We stocked up on a case of cava (Spanish champagne) for me to give to my work colleagues when I returned, as a thank you for covering for me while I had a break and jumped on a coach headed to Antibes.
The next day on the French Riviera we heard through the grapevine that there was a coach leaving from Fragonard’s Perfumery in Eze tomorrow morning heading to Lyon, the closest city to my place of work. Keep in mind this was 1995. Cell phones were still only something that Maxwell Smart had in his shoe. We couldn’t check this information but we figured that the cost of a taxi for the 45 minute trip from Antibes to Eze to get a free ride to Lyon would be cheaper than each paying for a local train to Nice then a regional train to Lyon. Plan in place we hit the campsite bar for a night of celebrating nothing in particular.
The next morning we dusted ourselves off, got the campsite to call a taxi and loaded into it our small amount of luggage and our large case of champagne. The plan was working out great as we enjoyed the scenery along the coastline and the views as we climbed above Nice towards Monaco. It was still going well as we drove down the steep driveway of the perfumery and said goodbye to our taxi driver after handing him a fistful of francs. It was only when we found the road crew to let them know we’d be joining them that the plan fell foul.
The coach that we had made our way to was not in fact heading to Lyon. It was going to Lucerne, or somewhere equally far away and useless for our needs. We had to think fast. I was due to be starting work in the kitchen later that afternoon and we were now further away from Nice train station than we had been when we woke up. While I guarded the champagne Gary chatted to the various coaches parked at the perfumery until he found one that was heading back down the hill to Nice. We bartered a ride with a couple of bottles of cava and we were soon inside Nice train station looking at the vast board for the quickest and cheapest train to Lyon.
It was with huge relief when me, Gary, our small amount of luggage and our now ten bottles of cava were on a train moving out of Nice train station. That feeling of relief though was short-lived.
Now geography isn’t my strong point but I knew that Lyon was north and west of Nice. What became quickly obvious was that this train was heading due south, not north nor west. The Mediterranean sparkled out the window on our left as we hurtled back past Antibes and through Cannes.

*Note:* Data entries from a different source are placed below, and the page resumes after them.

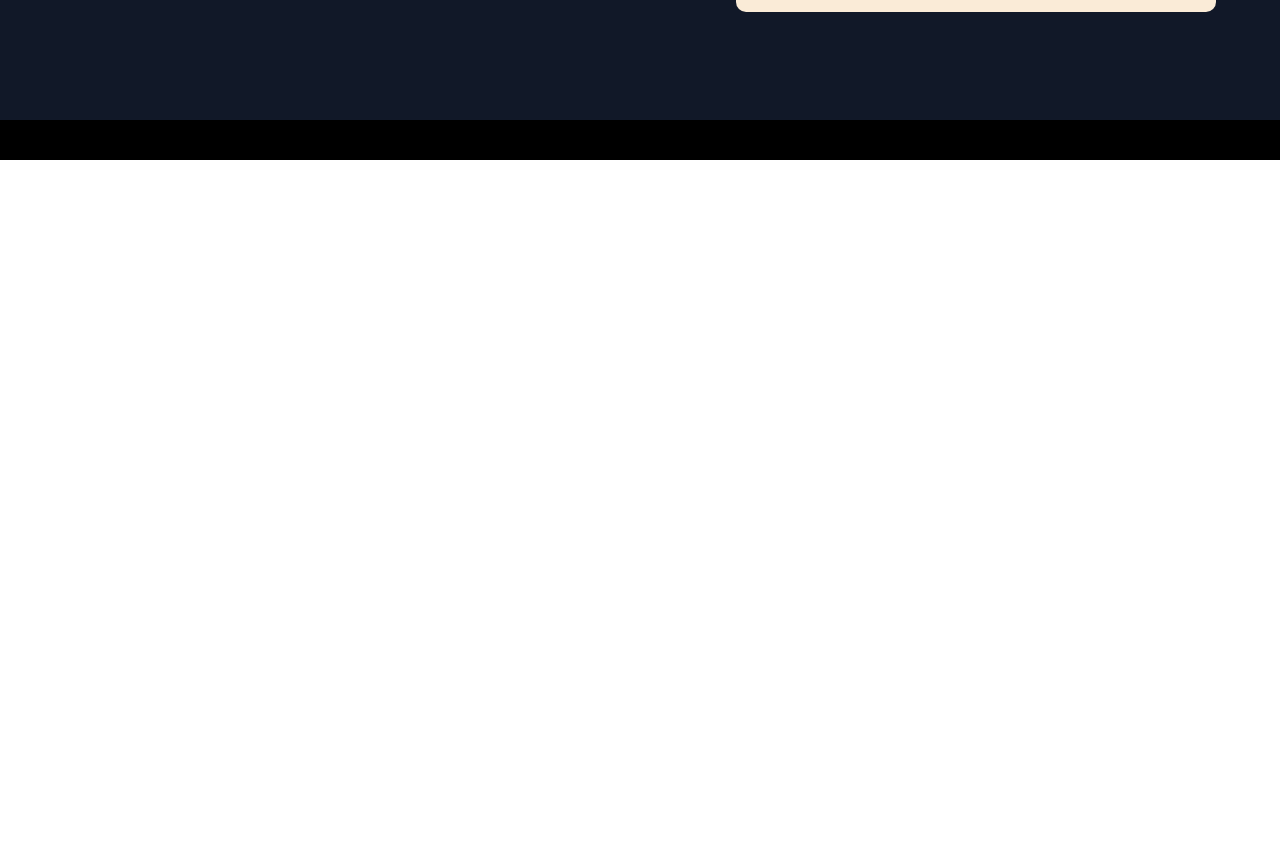
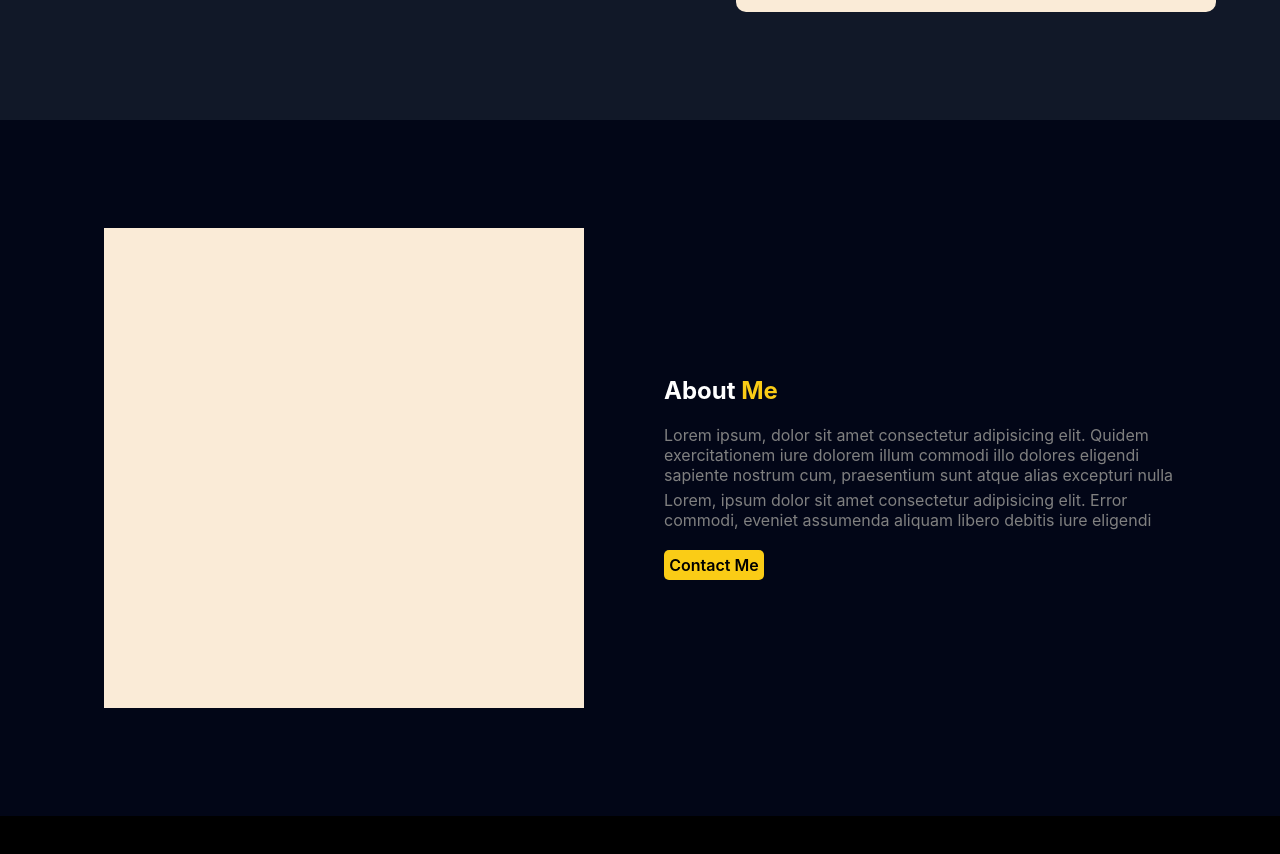
Before and after one commit to Carisky/portfolio, a React (Create React App) app: page / in a window 1280 px wide. Shown: the part 640-1494 px from the top of the page. Before the commit the page ends 800 px from the top, so only its background shows below. Built offline with nearby package versions, Linux system fonts and the light colour scheme.

Commit message:
add About block

```diff
--- a/src/App.js
+++ b/src/App.js
@@ -1,6 +1,7 @@
 import "./App.css";
 import Footer from "./Components/UI/Footer/Footer";
 import Header from "./Components/UI/Header/Header";
+import About from "./ContentBlocks/About/About";
 import Home from "./ContentBlocks/Home/Home";
 
 function App() {
@@ -8,6 +9,7 @@ function App() {
     <>
       <Header />
         <Home/>
+        <About/>
       <Footer />
     </>
   );
--- /dev/null
+++ b/src/ContentBlocks/About/About.jsx
@@ -0,0 +1,32 @@
+import React from "react";
+import style from "./style.module.css";
+import classNames from "classnames";
+import Block from "../../Components/UI/Block/Block";
+
+export default function About() {
+  return (
+    <Block mode={"dark"}>
+      <div className={style.about_wrapper}>
+        <div className={classNames(style.photo_container)}>
+          <div className={classNames(style.photo)}></div>
+          <div className={classNames(style.photo_shadow)}></div>
+        </div>
+        <div className={style.about_content}>
+          <h2 className={style.about}>About <span className={style.me}>Me</span></h2>
+          <div className={style.description}>
+            Lorem ipsum, dolor sit amet consectetur adipisicing elit. Quidem
+            exercitationem iure dolorem illum commodi illo dolores eligendi
+            sapiente nostrum cum, praesentium sunt atque alias excepturi nulla
+          </div>
+          <div className={style.description}>
+              Lorem, ipsum dolor sit amet consectetur adipisicing elit. Error
+              commodi, eveniet assumenda aliquam libero debitis iure eligendi
+          </div>
+          <div className={classNames(style.contact_button)}>
+            Contact Me
+          </div>
+        </div>
+      </div>
+    </Block>
+  );
+}
--- /dev/null
+++ b/src/ContentBlocks/About/style.module.css
@@ -0,0 +1,39 @@
+.about_wrapper {
+  display: flex;
+  height: 100%;
+  width: 100%;
+  justify-content: center;
+  align-items: center;
+}
+.photo {
+  height: 60vh;
+  aspect-ratio: 1/1;
+  background-color: antiquewhite;
+}
+.me{
+    color: #facc16;
+}
+.about {
+  color: white;
+}
+.about_content {
+  margin-left: 80px;
+}
+.description {
+  margin-top: 5px;
+  max-width: 40vw;
+  color: gray;
+}
+
+.contact_button{
+    margin-top: 20px;
+    height: 30px;
+    border-radius: 5px;
+    cursor: pointer;
+    background-color: #facc16;
+    width: 100px;
+    display: flex;
+    justify-content: center;
+    align-items: center;
+    font-weight: 600;
+}
```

It looked like we were heading back to Barcelona!
Deciding we needed help we tried in our, very limited French, to ask some of our fellow travellers if this train was heading to Lyon? Oui, they assured us. We weren’t convinced. To ease our mounting anxiety we decided the only thing for it was to drink cava. If we were going to be lost we may as well be lost AND drunk. Our area of the train was like a magnet as thirsty travellers joined us to share in the international language of cheap fizzy wine.
We did eventually make it to the Château nearly in time for me to start work, but by then I was in no fit state to be in charge of knives or flames so I was dispatched to my room to sleep it off.
All’s well that ends well. It’s travel tales like this, and generous friends who also have tales to share, that have given me some ideas to include in my books.
Did our friendship survive? Sure did, here we are (with other former staff) at a reunion last year before the world went mad.